## [INSTRUCTIONS TO FOLLOW]
Apart from the pictures, every record here must be copied word for word.

## [DATASET EXTRACT]
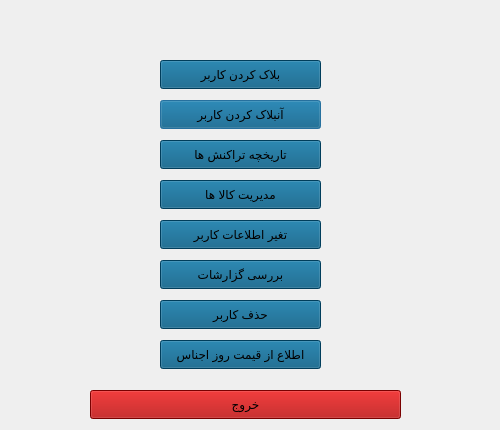
Before: the Qt Designer form menu/admin.ui in AP-projects-4001/alsa, drawn with Qt 5.
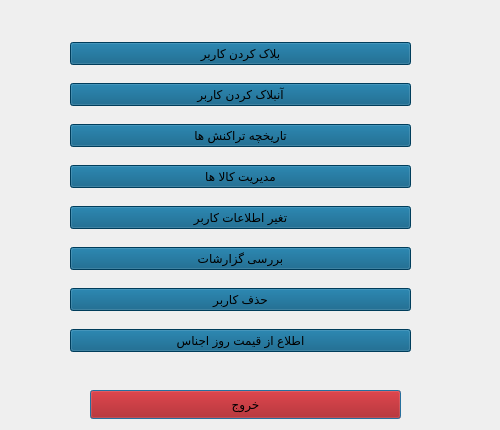
After: the same form once the commit is applied. Icons and pictures are not drawn.

What changed in the file:
```diff
--- a/menu/admin.ui
+++ b/menu/admin.ui
@@ -37,114 +37,6 @@
   <property name="styleSheet">
    <string notr="true"/>
   </property>
-  <widget class="QPushButton" name="pushButton_2">
-   <property name="geometry">
-    <rect>
-     <x>160</x>
-     <y>100</y>
-     <width>161</width>
-     <height>29</height>
-    </rect>
-   </property>
-   <property name="styleSheet">
-    <string notr="true">background-image: url();
-color: rgb(0, 0, 0);
-background-color: rgb(0, 85, 127);</string>
-   </property>
-   <property name="text">
-    <string>آنبلاک کردن کاربر</string>
-   </property>
-  </widget>
-  <widget class="QPushButton" name="pushButton_5">
-   <property name="geometry">
-    <rect>
-     <x>160</x>
-     <y>140</y>
-     <width>161</width>
-     <height>29</height>
-    </rect>
-   </property>
-   <property name="styleSheet">
-    <string notr="true">background-image: url();
-color: rgb(0, 0, 0);
-background-color: rgb(0, 85, 127);</string>
-   </property>
-   <property name="text">
-    <string>تاریخچه تراکنش ها</string>
-   </property>
-  </widget>
-  <widget class="QPushButton" name="pushButton_6">
-   <property name="geometry">
-    <rect>
-     <x>160</x>
-     <y>180</y>
-     <width>161</width>
-     <height>29</height>
-    </rect>
-   </property>
-   <property name="styleSheet">
-    <string notr="true">background-image: url();
-color: rgb(0, 0, 0);
-background-color: rgb(0, 85, 127);</string>
-   </property>
-   <property name="text">
-    <string>مدیریت کالا ها</string>
-   </property>
-  </widget>
-  <widget class="QPushButton" name="pushButton_7">
-   <property name="geometry">
-    <rect>
-     <x>160</x>
-     <y>260</y>
-     <width>161</width>
-     <height>29</height>
-    </rect>
-   </property>
-   <property name="styleSheet">
-    <string notr="true">background-image: url();
-color: rgb(0, 0, 0);
-background-color: rgb(0, 85, 127);</string>
-   </property>
-   <property name="text">
-    <string>بررسی گزارشات</string>
-   </property>
-  </widget>
-  <widget class="QPushButton" name="pushButton_3">
-   <property name="geometry">
-    <rect>
-     <x>160</x>
-     <y>220</y>
-     <width>161</width>
-     <height>29</height>
-    </rect>
-   </property>
-   <property name="styleSheet">
-    <string notr="true">background-image: url();
-color: rgb(0, 0, 0);
-background-color: rgb(0, 85, 127);</string>
-   </property>
-   <property name="text">
-    <string>تغیر اطلاعات کاربر</string>
-   </property>
-  </widget>
-  <widget class="QPushButton" name="pushButton_4">
-   <property name="geometry">
-    <rect>
-     <x>160</x>
-     <y>300</y>
-     <width>161</width>
-     <height>29</height>
-    </rect>
-   </property>
-   <property name="styleSheet">
-    <string notr="true">background-image: url();
-color: rgb(0, 0, 0);
-background-color: rgb(0, 85, 127);</string>
-   </property>
-   <property name="text">
-    <string>حذف کاربر</string>
-   </property>
-  </widget>
   <widget class="QPushButton" name="pushButton_8">
    <property name="geometry">
     <rect>
@@ -163,53 +55,125 @@
     <string>خروج</string>
    </property>
   </widget>
-  <widget class="QPushButton" name="pushButton">
+  <widget class="QWidget" name="">
    <property name="geometry">
     <rect>
-     <x>160</x>
-     <y>60</y>
-     <width>161</width>
-     <height>29</height>
+     <x>70</x>
+     <y>30</y>
+     <width>341</width>
+     <height>341</height>
     </rect>
    </property>
-   <property name="sizePolicy">
-    <sizepolicy hsizetype="Minimum" vsizetype="Fixed">
-     <horstretch>0</horstretch>
-     <verstretch>0</verstretch>
-    </sizepolicy>
-   </property>
-   <property name="maximumSize">
-    <size>
-     <width>500</width>
-     <height>16777215</height>
-    </size>
-   </property>
-   <property name="styleSheet">
-    <string notr="true">background-image: url();
+   <layout class="QVBoxLayout" name="verticalLayout">
+    <item>
+     <widget class="QPushButton" name="pushButton">
+      <property name="sizePolicy">
+       <sizepolicy hsizetype="Minimum" vsizetype="Fixed">
+        <horstretch>0</horstretch>
+        <verstretch>0</verstretch>
+       </sizepolicy>
+      </property>
+      <property name="maximumSize">
+       <size>
+        <width>500</width>
+        <height>16777215</height>
+       </size>
+      </property>
+      <property name="styleSheet">
+       <string notr="true">background-image: url();
 color: rgb(0, 0, 0);
 background-color: rgb(0, 85, 127);</string>
-   </property>
-   <property name="text">
-    <string>بلاک کردن کاربر</string>
-   </property>
-  </widget>
-  <widget class="QPushButton" name="pushButton_9">
-   <property name="geometry">
-    <rect>
-     <x>160</x>
-     <y>340</y>
-     <width>161</width>
-     <height>29</height>
-    </rect>
-   </property>
-   <property name="styleSheet">
-    <string notr="true">background-image: url();
+      </property>
+      <property name="text">
+       <string>بلاک کردن کاربر</string>
+      </property>
+     </widget>
+    </item>
+    <item>
+     <widget class="QPushButton" name="pushButton_2">
+      <property name="styleSheet">
+       <string notr="true">background-image: url();
 color: rgb(0, 0, 0);
 background-color: rgb(0, 85, 127);</string>
-   </property>
-   <property name="text">
-    <string>اطلاع از قیمت روز اجناس</string>
-   </property>
+      </property>
+      <property name="text">
+       <string>آنبلاک کردن کاربر</string>
+      </property>
+     </widget>
+    </item>
+    <item>
+     <widget class="QPushButton" name="pushButton_5">
+      <property name="styleSheet">
+       <string notr="true">background-image: url();
+color: rgb(0, 0, 0);
+background-color: rgb(0, 85, 127);</string>
+      </property>
+      <property name="text">
+       <string>تاریخچه تراکنش ها</string>
+      </property>
+     </widget>
+    </item>
+    <item>
+     <widget class="QPushButton" name="pushButton_6">
+      <property name="styleSheet">
+       <string notr="true">background-image: url();
+color: rgb(0, 0, 0);
+background-color: rgb(0, 85, 127);</string>
+      </property>
+      <property name="text">
+       <string>مدیریت کالا ها</string>
+      </property>
+     </widget>
+    </item>
+    <item>
+     <widget class="QPushButton" name="pushButton_3">
+      <property name="styleSheet">
+       <string notr="true">background-image: url();
+color: rgb(0, 0, 0);
+background-color: rgb(0, 85, 127);</string>
+      </property>
+      <property name="text">
+       <string>تغیر اطلاعات کاربر</string>
+      </property>
+     </widget>
+    </item>
+    <item>
+     <widget class="QPushButton" name="pushButton_7">
+      <property name="styleSheet">
+       <string notr="true">background-image: url();
+color: rgb(0, 0, 0);
+background-color: rgb(0, 85, 127);</string>
+      </property>
+      <property name="text">
+       <string>بررسی گزارشات</string>
+      </property>
+     </widget>
+    </item>
+    <item>
+     <widget class="QPushButton" name="pushButton_4">
+      <property name="styleSheet">
+       <string notr="true">background-image: url();
+color: rgb(0, 0, 0);
+background-color: rgb(0, 85, 127);</string>
+      </property>
+      <property name="text">
+       <string>حذف کاربر</string>
+      </property>
+     </widget>
+    </item>
+    <item>
+     <widget class="QPushButton" name="pushButton_9">
+      <property name="styleSheet">
+       <string notr="true">background-image: url();
+color: rgb(0, 0, 0);
+background-color: rgb(0, 85, 127);</string>
+      </property>
+      <property name="text">
+       <string>اطلاع از قیمت روز اجناس</string>
+      </property>
+     </widget>
+    </item>
+   </layout>
   </widget>
  </widget>
  <resources/>
```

## [RESPONSE]
Before: the Qt Designer form menu/admin.ui in AP-projects-4001/alsa, drawn with Qt 5.
After: the same form once the commit is applied. Icons and pictures are not drawn.

What changed in the file:
```diff
--- a/menu/admin.ui
+++ b/menu/admin.ui
@@ -37,114 +37,6 @@
   <property name="styleSheet">
    <string notr="true"/>
   </property>
-  <widget class="QPushButton" name="pushButton_2">
-   <property name="geometry">
-    <rect>
-     <x>160</x>
-     <y>100</y>
-     <width>161</width>
-     <height>29</height>
-    </rect>
-   </property>
-   <property name="styleSheet">
-    <string notr="true">background-image: url();
-color: rgb(0, 0, 0);
-background-color: rgb(0, 85, 127);</string>
-   </property>
-   <property name="text">
-    <string>آنبلاک کردن کاربر</string>
-   </property>
-  </widget>
-  <widget class="QPushButton" name="pushButton_5">
-   <property name="geometry">
-    <rect>
-     <x>160</x>
-     <y>140</y>
-     <width>161</width>
-     <height>29</height>
-    </rect>
-   </property>
-   <property name="styleSheet">
-    <string notr="true">background-image: url();
-color: rgb(0, 0, 0);
-background-color: rgb(0, 85, 127);</string>
-   </property>
-   <property name="text">
-    <string>تاریخچه تراکنش ها</string>
-   </property>
-  </widget>
-  <widget class="QPushButton" name="pushButton_6">
-   <property name="geometry">
-    <rect>
-     <x>160</x>
-     <y>180</y>
-     <width>161</width>
-     <height>29</height>
-    </rect>
-   </property>
-   <property name="styleSheet">
-    <string notr="true">background-image: url();
-color: rgb(0, 0, 0);
-background-color: rgb(0, 85, 127);</string>
-   </property>
-   <property name="text">
-    <string>مدیریت کالا ها</string>
-   </property>
-  </widget>
-  <widget class="QPushButton" name="pushButton_7">
-   <property name="geometry">
-    <rect>
-     <x>160</x>
-     <y>260</y>
-     <width>161</width>
-     <height>29</height>
-    </rect>
-   </property>
-   <property name="styleSheet">
-    <string notr="true">background-image: url();
-color: rgb(0, 0, 0);
-background-color: rgb(0, 85, 127);</string>
-   </property>
-   <property name="text">
-    <string>بررسی گزارشات</string>
-   </property>
-  </widget>
-  <widget class="QPushButton" name="pushButton_3">
-   <property name="geometry">
-    <rect>
-     <x>160</x>
-     <y>220</y>
-     <width>161</width>
-     <height>29</height>
-    </rect>
-   </property>
-   <property name="styleSheet">
-    <string notr="true">background-image: url();
-color: rgb(0, 0, 0);
-background-color: rgb(0, 85, 127);</string>
-   </property>
-   <property name="text">
-    <string>تغیر اطلاعات کاربر</string>
-   </property>
-  </widget>
-  <widget class="QPushButton" name="pushButton_4">
-   <property name="geometry">
-    <rect>
-     <x>160</x>
-     <y>300</y>
-     <width>161</width>
-     <height>29</height>
-    </rect>
-   </property>
-   <property name="styleSheet">
-    <string notr="true">background-image: url();
-color: rgb(0, 0, 0);
-background-color: rgb(0, 85, 127);</string>
-   </property>
-   <property name="text">
-    <string>حذف کاربر</string>
-   </property>
-  </widget>
   <widget class="QPushButton" name="pushButton_8">
    <property name="geometry">
     <rect>
@@ -163,53 +55,125 @@
     <string>خروج</string>
    </property>
   </widget>
-  <widget class="QPushButton" name="pushButton">
+  <widget class="QWidget" name="">
    <property name="geometry">
     <rect>
-     <x>160</x>
-     <y>60</y>
-     <width>161</width>
-     <height>29</height>
+     <x>70</x>
+     <y>30</y>
+     <width>341</width>
+     <height>341</height>
     </rect>
    </property>
-   <property name="sizePolicy">
-    <sizepolicy hsizetype="Minimum" vsizetype="Fixed">
-     <horstretch>0</horstretch>
-     <verstretch>0</verstretch>
-    </sizepolicy>
-   </property>
-   <property name="maximumSize">
-    <size>
-     <width>500</width>
-     <height>16777215</height>
-    </size>
-   </property>
-   <property name="styleSheet">
-    <string notr="true">background-image: url();
+   <layout class="QVBoxLayout" name="verticalLayout">
+    <item>
+     <widget class="QPushButton" name="pushButton">
+      <property name="sizePolicy">
+       <sizepolicy hsizetype="Minimum" vsizetype="Fixed">
+        <horstretch>0</horstretch>
+        <verstretch>0</verstretch>
+       </sizepolicy>
+      </property>
+      <property name="maximumSize">
+       <size>
+        <width>500</width>
+        <height>16777215</height>
+       </size>
+      </property>
+      <property name="styleSheet">
+       <string notr="true">background-image: url();
 color: rgb(0, 0, 0);
 background-color: rgb(0, 85, 127);</string>
-   </property>
-   <property name="text">
-    <string>بلاک کردن کاربر</string>
-   </property>
-  </widget>
-  <widget class="QPushButton" name="pushButton_9">
-   <property name="geometry">
-    <rect>
-     <x>160</x>
-     <y>340</y>
-     <width>161</width>
-     <height>29</height>
-    </rect>
-   </property>
-   <property name="styleSheet">
-    <string notr="true">background-image: url();
+      </property>
+      <property name="text">
+       <string>بلاک کردن کاربر</string>
+      </property>
+     </widget>
+    </item>
+    <item>
+     <widget class="QPushButton" name="pushButton_2">
+      <property name="styleSheet">
+       <string notr="true">background-image: url();
 color: rgb(0, 0, 0);
 background-color: rgb(0, 85, 127);</string>
-   </property>
-   <property name="text">
-    <string>اطلاع از قیمت روز اجناس</string>
-   </property>
+      </property>
+      <property name="text">
+       <string>آنبلاک کردن کاربر</string>
+      </property>
+     </widget>
+    </item>
+    <item>
+     <widget class="QPushButton" name="pushButton_5">
+      <property name="styleSheet">
+       <string notr="true">background-image: url();
+color: rgb(0, 0, 0);
+background-color: rgb(0, 85, 127);</string>
+      </property>
+      <property name="text">
+       <string>تاریخچه تراکنش ها</string>
+      </property>
+     </widget>
+    </item>
+    <item>
+     <widget class="QPushButton" name="pushButton_6">
+      <property name="styleSheet">
+       <string notr="true">background-image: url();
+color: rgb(0, 0, 0);
+background-color: rgb(0, 85, 127);</string>
+      </property>
+      <property name="text">
+       <string>مدیریت کالا ها</string>
+      </property>
+     </widget>
+    </item>
+    <item>
+     <widget class="QPushButton" name="pushButton_3">
+      <property name="styleSheet">
+       <string notr="true">background-image: url();
+color: rgb(0, 0, 0);
+background-color: rgb(0, 85, 127);</string>
+      </property>
+      <property name="text">
+       <string>تغیر اطلاعات کاربر</string>
+      </property>
+     </widget>
+    </item>
+    <item>
+     <widget class="QPushButton" name="pushButton_7">
+      <property name="styleSheet">
+       <string notr="true">background-image: url();
+color: rgb(0, 0, 0);
+background-color: rgb(0, 85, 127);</string>
+      </property>
+      <property name="text">
+       <string>بررسی گزارشات</string>
+      </property>
+     </widget>
+    </item>
+    <item>
+     <widget class="QPushButton" name="pushButton_4">
+      <property name="styleSheet">
+       <string notr="true">background-image: url();
+color: rgb(0, 0, 0);
+background-color: rgb(0, 85, 127);</string>
+      </property>
+      <property name="text">
+       <string>حذف کاربر</string>
+      </property>
+     </widget>
+    </item>
+    <item>
+     <widget class="QPushButton" name="pushButton_9">
+      <property name="styleSheet">
+       <string notr="true">background-image: url();
+color: rgb(0, 0, 0);
+background-color: rgb(0, 85, 127);</string>
+      </property>
+      <property name="text">
+       <string>اطلاع از قیمت روز اجناس</string>
+      </property>
+     </widget>
+    </item>
+   </layout>
   </widget>
  </widget>
  <resources/>
```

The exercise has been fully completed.